White supremacy and the Capitol insurrection

White supremacy and the Capitol insurrection

The horrifying insurrection in the U.S. Capitol was more than an affront to our democracy. It was white America clinging to white supremacy. Lucas Spielfogel, executive director of the Baton Rouge Youth Coalition, discusses this reality in a letter to The Advocate

Underlying the U.S. Capitol terror attack is racism. Specifically, it’s White backlash, the hostile reaction by White Americans to the “threat” of full racial equality. Social progress makes us White people nervous. Since Reconstruction, we have argued for incremental advances in civil rights, warning of slippery slopes that will endanger liberty. It’s hard to admit our real fear: equality threatens our unearned power. With this power, we marginalize Black and Brown people while burdening them with our racial education. Last Wednesday wasn’t about White privilege but White power, a force in every level of society. The failed coup was carried out by private citizens but catalyzed, coordinated, and condoned by elected officials. 

The New York Times’ Thomas B. Edsall takes a deeper look into the same issue, and the loss of status experienced by many non-college educated white men in recent decades. 

White supremacy and frank racism are prime motivators, and they combined with other elements to fuel the insurrection: a groundswell of anger directed specifically at elites and an addictive lust for revenge against those they see as the agents of their disempowerment. It is this admixture of factors that makes the insurgency that wrested control of the House and Senate so dangerous — and is likely to spark new forms of violence in the future.

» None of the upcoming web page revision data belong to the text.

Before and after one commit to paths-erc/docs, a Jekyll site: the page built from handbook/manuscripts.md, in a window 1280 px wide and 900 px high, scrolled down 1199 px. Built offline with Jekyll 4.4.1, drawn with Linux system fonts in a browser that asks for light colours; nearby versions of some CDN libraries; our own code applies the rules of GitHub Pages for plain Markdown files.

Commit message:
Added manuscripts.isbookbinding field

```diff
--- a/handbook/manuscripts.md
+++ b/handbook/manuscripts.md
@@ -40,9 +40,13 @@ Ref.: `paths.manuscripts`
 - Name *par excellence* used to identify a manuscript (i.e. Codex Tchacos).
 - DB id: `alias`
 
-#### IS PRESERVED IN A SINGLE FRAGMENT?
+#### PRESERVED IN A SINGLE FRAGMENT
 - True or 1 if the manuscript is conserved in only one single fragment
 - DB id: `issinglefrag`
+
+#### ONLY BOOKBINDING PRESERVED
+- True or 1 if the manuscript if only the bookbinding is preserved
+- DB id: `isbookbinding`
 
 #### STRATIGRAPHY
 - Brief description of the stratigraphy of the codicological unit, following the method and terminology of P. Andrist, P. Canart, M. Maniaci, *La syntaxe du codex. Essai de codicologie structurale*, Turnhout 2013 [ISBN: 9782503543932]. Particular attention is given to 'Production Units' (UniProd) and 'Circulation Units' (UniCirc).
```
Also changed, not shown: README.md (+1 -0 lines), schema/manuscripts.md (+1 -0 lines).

States should use TANF for cash assistance
Direct federal cash assistance to low-income families through Temporary Assistance for Needy Families (TANF) has deteriorated since the program’s creation in 1996. Over the years, TANF dollars have gone less-and-less to families who need them in the form of cash assistance, and have instead been used to pay for a variety of unrelated programs at the state level. In a new report, Ali Safawi and Liz Schott at the Center on Budget and Policy Priorities argue that states should prioritize the increase of TANF dollars for cash assistance: 

Many families have turned to TANF (as well as other public programs) for relief, and more will likely seek assistance as the crisis continues and families exhaust their limited savings and eligibility for unemployment insurance. Unfortunately, TANF’s block grant structure leaves it ill equipped to respond to the sharp increase in need. While states with unspent TANF funds can draw down those funds to cover the costs of rising caseloads, those without reserves will need to shift funds from other programs. If unable to do so, they may end up restricting eligibility to reduce the number of families that qualify for assistance, leaving many families with no financial assistance to meet their basic needs.

Diverse populations will soon be the norm
The U.S. Census Bureau will soon be releasing findings from the 2020 census, allowing us to see major shifts in our nation’s population since 2010. One major trend over the last decade will be the increased diversity in younger generations compared to older generations. Demographer William H. Frey of the Brookings Institution writes that the public sector needs to be ready for the implications of this demographic shift: 

This had led to stark generational differences in diversity. About 60% of the U.S population identifies as white alone; that figure reaches more than 70% for baby boomers and their elders, but only about half for the combined Gen Z and younger populations, with nearly two-fifths of those groups identifying as “Black or brown.” These generational differences are important for public and private sector planning, especially with respect to the needs of the increasingly diverse younger population. The generational divide in diversity also fosters what I have called a “cultural generation gap,” which has impacted politics in ways that are sometimes divisive. It is important to understand that as these younger, diverse generations age, their tastes, values, and political orientations will become the nation’s “mainstream.” As we enter 2021, the first millenials have already turned age 40. 

Make social insurance work for the people
The $600 weekly boost to unemployment insurance approved by Congress last March helped millions of Americans survive the economic downturn. The extra aid was critical, as many unemployed Americans would not have been able to ride out the recession with the meager weekly benefits offered by most states. Wendy Edelberg and Stephanie Lu of the Hamilton Project at the Brookings Institution are calling for changes to unemployment insurance and other social insurance programs to ensure that people can ride out the next downturn, with or without action by Congress: 

A growing body of research has shown that consumer spending among lower-income groups has been effectively supported by social insurance benefits since March. Increasing the value and reach of social insurance was instrumental for maintaining spending, largely because many of the same households experiencing a decline in labor income lacked sufficient wealth or other resources to weather a temporary loss in earned income. To be sure, wealth holdings for many households were already nowhere near sufficient to face the recession. For example, The Hamilton Project recently documented that in 2019, the typical Black household only held $24,100 in wealth—7.8 times less than the median white household’s wealth ($188,200).

Number of the Day
19% –
The percentage of Black students who attended schools with a majority white student body in 2018, compared to 37% in 1988, indicating school desegregation efforts are moving backwards. (Source: The Civil Rights Project at UCLA)